Highly personal channels, however, often have problems with scale and efficiency. Luckily, human beings are quick to adapt and adopt new technologies that ease communication. Over time, direct mail, the telephone, and digital channels like websites and email all became familiar enough to be used for donation requests.
These innovations were eagerly embraced by nonprofits due to their scalability and low cost. Donors, in turn, appreciated the ease of which they could get involved, as well as the relatively minimal time commitment it took to help.
Causes became skilled in telling their story in different mediums. The live testimonial became effective copy, imagery, and video. Maintaining donor relationships meant keeping supporters informed of progress and, more recently, included in the impact narrative.
Then it all starts to change
Naturally, social media quickly became another channel in which nonprofits could spread the word about their work and their need for monetary support.
This new channel allowed nonprofits to spread awareness about their mission as well as pleas for monetary support. However, it was different than everything in the past in two major ways —1. Individual users were quickly building their own networks of family and friends that now could easily and quickly be reached in a matter of seconds. 2. The inherent sharing features of social media began to change what was socially acceptable to push out to those personal networks in volume
To put it in perspective, let’s imagine a scenario where a nonprofit is sending direct mail to their supporters, with the main call-to-action being ‘make a donation.’ Direct mail does work, and this is why almost all nonprofits still use it in their fundraising mix.
However, what if there was a modified call-to-action? ‘Please donate and then write a letter to 20 of your closest friends telling them why you gave to our organization and ask them to do the same.’ How many people could you get to do it? Most likely zero.
It’s way too much work for the supporter, plus it’s an odd request and an odd action that doesn’t naturally fit into the landscape of how we communicate in the direct mail medium.
Think about this same idea with donation requests over the phone. Again, it would be virtually impossible to request that the person on the other line go through the hassle of calling 20 of their friends to explain why they love your cause and requesting that they write a check to show their support.
An email makes it a little easier, but it’s still a little forced in the way that, on the receiving end, you’re not conveying the ‘why are you telling me this’ piece that’s necessary for an action or even an emotional response at that.
It’s a completely different game on social media... In just a short amount of time, the rules have changed on what is socially acceptable to push to your network in volume, acceptance, and type. In fact, the share has become so normative that it’s fundamentally changed how we think about ourselves online (or more to the point — how others perceive us).

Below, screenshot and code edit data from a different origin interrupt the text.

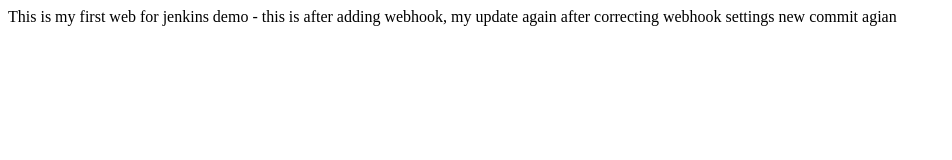
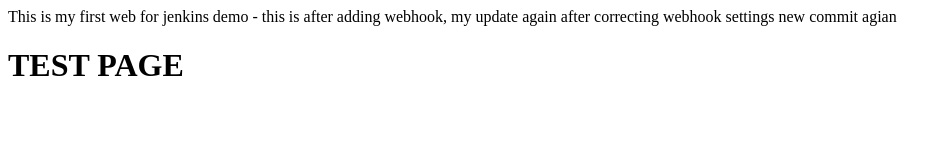
Before and after one commit to subhash7chauhan/test, a plain HTML site: page index.html in a window 1280 px wide. Shown: the whole page, without its empty margins (0-952 px from the left). Drawn offline with Linux system fonts and the light colour scheme.

Commit message:
Update index.html
test page

```diff
--- a/index.html
+++ b/index.html
@@ -1,3 +1,4 @@
 This is my first web for jenkins demo
 - this is after adding webhook, my update again after correcting webhook settings
 new commit agian
+<h1> TEST PAGE</h1>
```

Now, a donor can quickly, and not awkwardly, inform all of their friends and family about the cause they supported. They can relate it to their own life in a meaningful way that cuts through the noise and creates a concrete reason for why they’re telling you this information.

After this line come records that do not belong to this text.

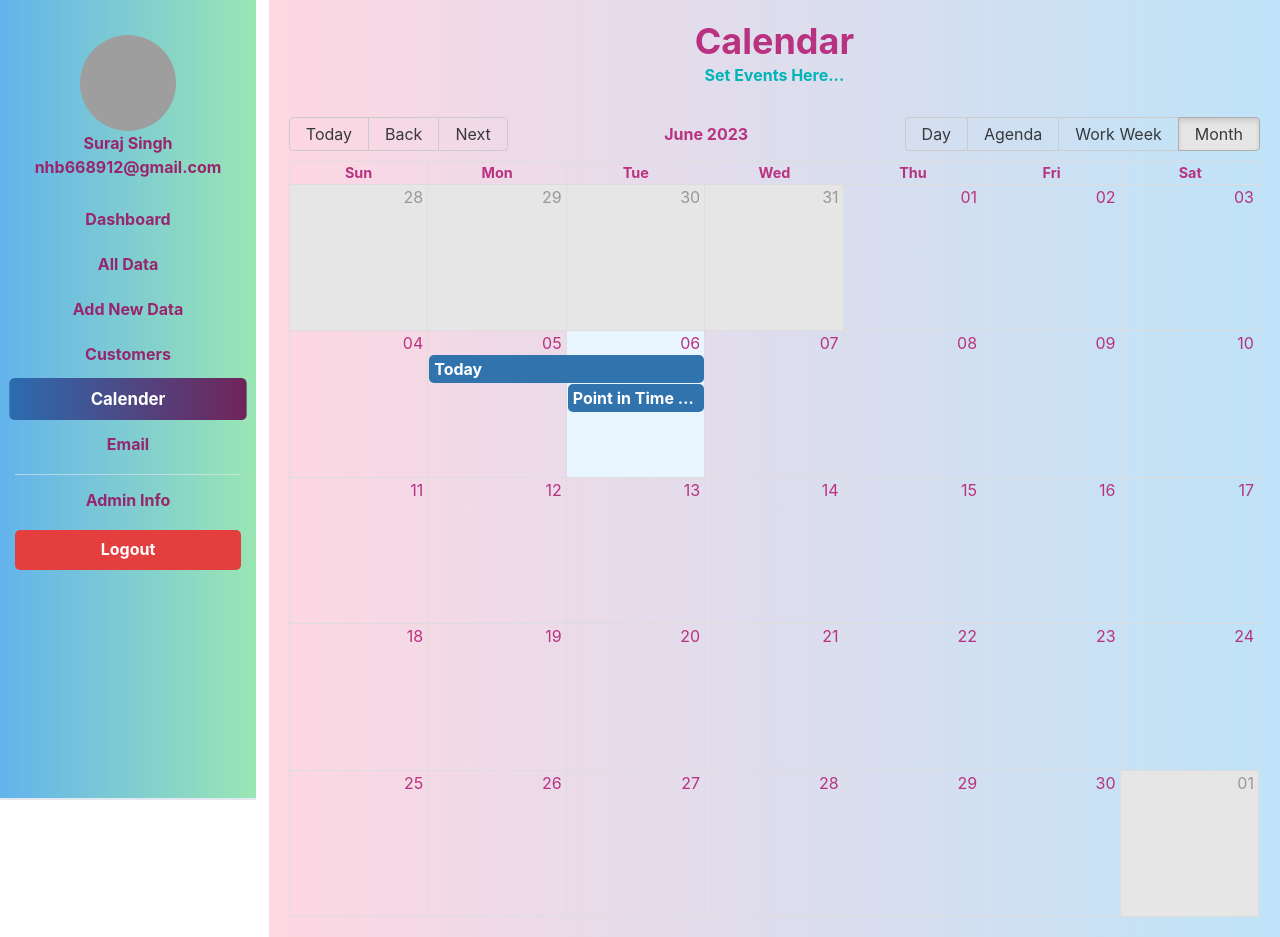
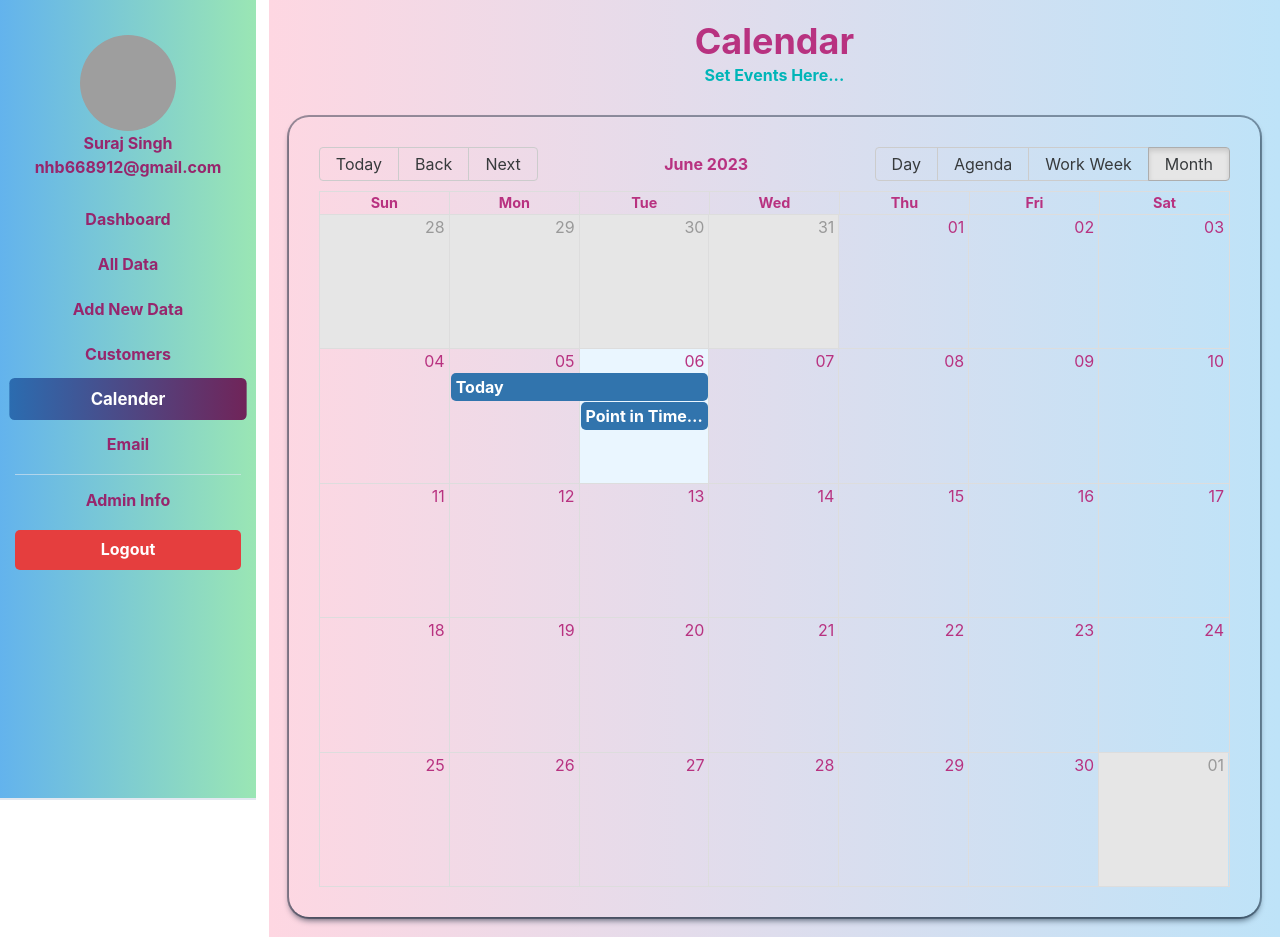
Before and after one commit to Suraj121704c/dashboard_coffee, a React (Create React App) app in the folder dashboard/: page /dashboard in a window 1280 px wide. Both pictures are taken after a click on the tab "Calender". Built offline with nearby package versions, Linux system fonts and the light colour scheme; no server answers; grey boxes are pictures that could not be loaded.

Commit message:
contactAdded

```diff
--- a/dashboard/src/Pages/calender.jsx
+++ b/dashboard/src/Pages/calender.jsx
@@ -43,7 +43,14 @@ const Calender = () => {
         defaultDate={new Date()}
         defaultView="month"
         events={eventsData}
-        style={{ height: "100vh" , marginTop: "30px" }}
+        style={{
+          height: "100vh",
+          marginTop: "30px",
+          boxShadow:
+            "rgba(6, 24, 44, 0.4) 0px 0px 0px 2px, rgba(6, 24, 44, 0.65) 0px 4px 6px -1px, rgba(255, 255, 255, 0.08) 0px 1px 0px inset",
+          borderRadius: "20px",
+          padding: "30px",
+        }}
         onSelectEvent={(event) => alert(event.title)}
         onSelectSlot={handleSelect}
       />
```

The real power of social fundraising
Social fundraising for nonprofits is when supporters want to engage with a cause, make it their own, and show the world how they care and give back… all through the megaphone of their mobile device and social network.
It’s a major shift in how people interact with causes and, at the end of the day, it’s an essential part of evolving and modernizing how fundraising works.
Most nonprofits have added some form of technology adoption to their fundraising toolkit. Along with in-person, telemarketing, and direct mail, many have dabbled in email, online ads, and now social media.
Social fundraising is, in my opinion, something that is necessary for nonprofits to adopt in order to navigate the new landscape of communication. It’s imperative that nonprofits recognize the importance and value that social fundraising brings to all of their initiatives.
When a supporter shares their interaction with an organization, whether it’s a donation made, a ticket purchased, a personal alignment with their mission, etc., their message is more personal and compelling than a brand reaching out to strangers to ask for their support.
Surprisingly often, these shares result in a new donation from someone not already in the nonprofits audience. That’s huge. But we shouldn’t overlook what the ‘friend-to-friend referral’ nature of these shares adds in terms of powerful social capital to cause awareness. This is often just as important to your organization’s work as a donation.
Lots of nonprofits are already embracing this shift in their fundraising initiatives. Instead of just asking for a donation, they’re empowering their community to retell their story, which brings in new fans — and new donors.
They’re providing the tools that their supporters need to launch individual (peer-to-peer) fundraising efforts, blending the nonprofit’s story with a personal one. And then, watching them bring their friends and family into the fold to give, support, and share.
The power of the crowd is real. When a passionate supporter takes on your story as part of their own, it resonates with their networks on a much more personal level, making it nearly impossible to ignore.